The Open Compute Project (OCP) has created the OCP Telco Project, focused on data center technologies for telecom companies. AT&T, Deutsche Telekom, EE, SK Telecom (News - Alert) and Verizon are the initial participants.
OCP focuses on encouraging open-source contributions for networking, servers, storage and Open Rack. The OCP (News - Alert) Telco Project continues this trend, as an open forum to advance the following objectives: Communicating telco technical requirements effectively to the OCP community; strengthening the OCP ecosystem to address the deployment and operational needs of telcos; and bringing OCP innovations to telco data center infrastructure for increased cost-savings and agility.

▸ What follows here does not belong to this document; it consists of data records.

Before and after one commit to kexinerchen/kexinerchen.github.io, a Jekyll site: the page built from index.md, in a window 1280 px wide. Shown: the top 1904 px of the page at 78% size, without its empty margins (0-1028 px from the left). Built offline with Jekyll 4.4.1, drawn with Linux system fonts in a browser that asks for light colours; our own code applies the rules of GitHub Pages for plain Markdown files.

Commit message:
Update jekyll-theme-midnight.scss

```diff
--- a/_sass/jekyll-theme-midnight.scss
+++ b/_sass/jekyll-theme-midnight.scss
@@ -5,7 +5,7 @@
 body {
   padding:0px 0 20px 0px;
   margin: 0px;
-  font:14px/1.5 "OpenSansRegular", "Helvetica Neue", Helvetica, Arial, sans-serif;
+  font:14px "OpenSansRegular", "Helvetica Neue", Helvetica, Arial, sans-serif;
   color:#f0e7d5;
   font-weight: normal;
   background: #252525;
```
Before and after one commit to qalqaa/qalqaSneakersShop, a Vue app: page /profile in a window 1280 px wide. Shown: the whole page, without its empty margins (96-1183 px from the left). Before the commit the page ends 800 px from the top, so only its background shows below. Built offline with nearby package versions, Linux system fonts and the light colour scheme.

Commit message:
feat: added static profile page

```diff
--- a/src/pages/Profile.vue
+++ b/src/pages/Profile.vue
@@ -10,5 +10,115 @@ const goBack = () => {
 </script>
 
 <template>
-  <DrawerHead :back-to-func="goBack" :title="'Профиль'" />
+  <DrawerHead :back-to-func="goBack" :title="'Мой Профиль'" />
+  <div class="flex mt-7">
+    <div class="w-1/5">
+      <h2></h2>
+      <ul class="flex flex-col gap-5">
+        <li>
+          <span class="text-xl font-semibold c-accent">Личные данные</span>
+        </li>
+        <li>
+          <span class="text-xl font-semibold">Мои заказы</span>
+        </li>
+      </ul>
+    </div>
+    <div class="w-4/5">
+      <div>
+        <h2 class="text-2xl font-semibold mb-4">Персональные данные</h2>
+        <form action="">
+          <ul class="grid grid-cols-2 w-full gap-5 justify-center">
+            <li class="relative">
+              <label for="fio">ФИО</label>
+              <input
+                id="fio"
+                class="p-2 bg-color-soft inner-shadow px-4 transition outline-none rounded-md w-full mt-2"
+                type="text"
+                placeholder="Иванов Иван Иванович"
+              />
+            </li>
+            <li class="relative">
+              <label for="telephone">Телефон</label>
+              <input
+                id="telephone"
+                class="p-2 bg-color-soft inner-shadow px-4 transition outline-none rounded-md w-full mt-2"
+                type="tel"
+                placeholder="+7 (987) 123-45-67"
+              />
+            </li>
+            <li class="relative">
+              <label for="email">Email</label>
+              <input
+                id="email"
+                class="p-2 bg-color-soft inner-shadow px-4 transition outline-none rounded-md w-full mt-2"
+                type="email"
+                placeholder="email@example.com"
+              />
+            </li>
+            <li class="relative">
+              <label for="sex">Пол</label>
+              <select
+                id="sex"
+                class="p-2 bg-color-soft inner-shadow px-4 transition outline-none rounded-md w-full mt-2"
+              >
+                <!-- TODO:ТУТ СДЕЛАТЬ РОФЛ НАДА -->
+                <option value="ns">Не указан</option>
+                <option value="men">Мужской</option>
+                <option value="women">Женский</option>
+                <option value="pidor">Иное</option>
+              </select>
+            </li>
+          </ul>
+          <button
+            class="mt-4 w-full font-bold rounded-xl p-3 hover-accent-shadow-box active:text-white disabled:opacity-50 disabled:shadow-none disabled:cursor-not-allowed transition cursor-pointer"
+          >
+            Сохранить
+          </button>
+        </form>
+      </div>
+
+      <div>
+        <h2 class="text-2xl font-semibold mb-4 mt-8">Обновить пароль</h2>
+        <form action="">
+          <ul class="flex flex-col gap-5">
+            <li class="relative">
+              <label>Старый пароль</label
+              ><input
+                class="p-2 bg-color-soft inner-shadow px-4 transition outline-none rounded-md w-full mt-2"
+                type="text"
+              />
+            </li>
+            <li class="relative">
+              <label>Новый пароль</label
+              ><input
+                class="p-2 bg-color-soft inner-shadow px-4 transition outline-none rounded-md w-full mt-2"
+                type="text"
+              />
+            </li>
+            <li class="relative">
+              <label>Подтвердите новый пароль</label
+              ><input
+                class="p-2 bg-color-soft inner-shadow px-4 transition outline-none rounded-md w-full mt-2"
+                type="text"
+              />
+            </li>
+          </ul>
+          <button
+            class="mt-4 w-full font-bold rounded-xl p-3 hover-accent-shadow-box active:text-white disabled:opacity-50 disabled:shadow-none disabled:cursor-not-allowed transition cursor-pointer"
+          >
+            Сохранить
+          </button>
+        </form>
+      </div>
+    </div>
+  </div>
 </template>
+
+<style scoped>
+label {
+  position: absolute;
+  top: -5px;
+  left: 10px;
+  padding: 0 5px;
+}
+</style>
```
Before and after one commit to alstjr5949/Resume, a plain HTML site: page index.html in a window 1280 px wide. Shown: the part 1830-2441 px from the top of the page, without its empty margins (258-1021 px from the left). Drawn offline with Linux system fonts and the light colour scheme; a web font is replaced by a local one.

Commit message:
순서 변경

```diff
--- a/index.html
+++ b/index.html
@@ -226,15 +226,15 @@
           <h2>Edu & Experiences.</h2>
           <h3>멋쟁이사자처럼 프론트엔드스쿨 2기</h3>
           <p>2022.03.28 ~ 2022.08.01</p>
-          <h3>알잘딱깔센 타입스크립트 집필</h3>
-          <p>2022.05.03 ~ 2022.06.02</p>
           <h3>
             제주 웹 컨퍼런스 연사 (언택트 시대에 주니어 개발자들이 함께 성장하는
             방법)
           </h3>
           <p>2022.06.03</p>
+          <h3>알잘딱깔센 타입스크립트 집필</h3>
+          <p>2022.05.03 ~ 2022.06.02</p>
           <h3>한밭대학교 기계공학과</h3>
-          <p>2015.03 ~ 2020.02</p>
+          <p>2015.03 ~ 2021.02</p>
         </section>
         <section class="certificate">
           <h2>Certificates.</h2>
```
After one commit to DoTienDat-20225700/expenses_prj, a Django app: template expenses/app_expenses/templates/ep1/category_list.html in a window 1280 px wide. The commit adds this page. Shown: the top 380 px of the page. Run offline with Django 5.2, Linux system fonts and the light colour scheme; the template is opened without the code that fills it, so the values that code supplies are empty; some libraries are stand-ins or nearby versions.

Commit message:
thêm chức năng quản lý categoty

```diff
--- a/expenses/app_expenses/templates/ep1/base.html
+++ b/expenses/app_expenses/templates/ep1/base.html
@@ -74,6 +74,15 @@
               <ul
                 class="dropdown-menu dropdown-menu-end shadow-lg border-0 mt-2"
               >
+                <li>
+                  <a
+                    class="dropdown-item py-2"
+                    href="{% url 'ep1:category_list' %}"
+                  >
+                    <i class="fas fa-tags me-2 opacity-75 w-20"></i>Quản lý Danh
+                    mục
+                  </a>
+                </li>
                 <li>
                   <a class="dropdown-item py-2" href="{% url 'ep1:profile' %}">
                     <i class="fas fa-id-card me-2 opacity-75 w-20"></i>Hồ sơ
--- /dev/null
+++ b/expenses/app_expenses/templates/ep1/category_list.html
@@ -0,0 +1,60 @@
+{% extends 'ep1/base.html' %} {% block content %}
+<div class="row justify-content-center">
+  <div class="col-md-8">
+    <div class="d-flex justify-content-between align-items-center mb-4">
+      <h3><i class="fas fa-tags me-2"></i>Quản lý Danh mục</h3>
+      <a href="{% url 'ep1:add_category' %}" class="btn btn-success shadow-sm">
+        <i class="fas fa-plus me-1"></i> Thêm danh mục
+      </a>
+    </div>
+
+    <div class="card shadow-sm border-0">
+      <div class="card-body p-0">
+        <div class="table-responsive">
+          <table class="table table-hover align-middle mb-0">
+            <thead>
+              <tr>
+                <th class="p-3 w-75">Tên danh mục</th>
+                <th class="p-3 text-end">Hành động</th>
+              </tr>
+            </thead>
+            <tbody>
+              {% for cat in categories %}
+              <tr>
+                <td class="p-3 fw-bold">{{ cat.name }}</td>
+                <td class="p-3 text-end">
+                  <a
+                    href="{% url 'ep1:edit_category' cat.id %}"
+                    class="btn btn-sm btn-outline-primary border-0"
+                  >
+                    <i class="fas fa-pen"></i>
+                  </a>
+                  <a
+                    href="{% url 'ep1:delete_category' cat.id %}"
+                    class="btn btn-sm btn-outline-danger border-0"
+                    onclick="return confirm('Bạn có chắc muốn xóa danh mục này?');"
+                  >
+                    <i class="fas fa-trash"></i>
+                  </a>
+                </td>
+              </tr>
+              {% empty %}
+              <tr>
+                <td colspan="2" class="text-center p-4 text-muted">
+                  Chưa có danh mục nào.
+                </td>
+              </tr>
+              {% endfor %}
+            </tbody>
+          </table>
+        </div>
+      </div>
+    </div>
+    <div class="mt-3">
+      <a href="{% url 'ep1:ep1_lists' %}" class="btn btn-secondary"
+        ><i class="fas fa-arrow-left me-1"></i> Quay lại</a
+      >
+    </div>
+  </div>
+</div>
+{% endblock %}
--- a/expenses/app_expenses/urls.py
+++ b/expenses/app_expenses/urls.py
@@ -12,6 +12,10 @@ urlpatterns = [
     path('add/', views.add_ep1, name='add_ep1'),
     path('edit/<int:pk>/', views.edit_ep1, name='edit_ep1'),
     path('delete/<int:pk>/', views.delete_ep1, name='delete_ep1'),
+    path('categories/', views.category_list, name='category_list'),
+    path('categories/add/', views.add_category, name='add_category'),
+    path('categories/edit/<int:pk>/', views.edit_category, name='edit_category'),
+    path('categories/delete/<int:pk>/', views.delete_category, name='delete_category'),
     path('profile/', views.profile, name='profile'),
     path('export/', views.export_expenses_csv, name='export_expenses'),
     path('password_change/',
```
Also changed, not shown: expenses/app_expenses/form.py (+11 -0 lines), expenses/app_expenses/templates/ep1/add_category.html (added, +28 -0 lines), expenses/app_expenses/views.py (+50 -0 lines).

“OCP community momentum is strong, and we get closer to our vision of better and more open hardware development each time a new industry embraces the principles of openness and customization,” said Jason Taylor, president and chairman of the OCP Board and VP of infrastructure at Facebook (News - Alert). “Leaders in telecommunications embracing OCP signify the start of a new and exciting chapter as we work together to enable better designs, easier adoption, and efficiency gains across the board.”
Service providers are increasingly embracing open hardware approaches, which abstract the software layer from the server, paving the way for network function virtualization (NFV) and software defined networking (SDN). This shift to cloud-based architectures allows carriers to support personalized, flexible services that dovetail with customer demand for an ever-widening array of smart devices, ubiquitous mobility and data-driven business strategies.
When implemented with carrier-grade best practices, including using open standards and approaches, NFV allows exponentially greater service agility, so that offerings are provisioned in seconds instead of days. It also boosts data flow velocity and data analytics velocity to support fresh revenue generation, increased competitive viability, and operational optimization and cost-savings.
Some carriers are first-movers in this: AT&T (News - Alert), for instance, has said that it will virtualize 75 percent of its network functions by 2020.
“To do that, we need to move to a model of sophisticated software running on commodity hardware,” said Andre Fuetsch, SVP of architecture and design at AT&T. “We’re becoming a software and networking company. As a result, our central offices are going to look a lot more like data centers as we evolve our networking infrastructure.”
He added, “The Open Compute Project is innovating rapidly in this area, and we’re thrilled to be collaborating with the community of engineers and developers that are driving the evolution. We look forward to our vendors and other industry players supporting this initiative, as well.”
Edited by Rory J. Thompson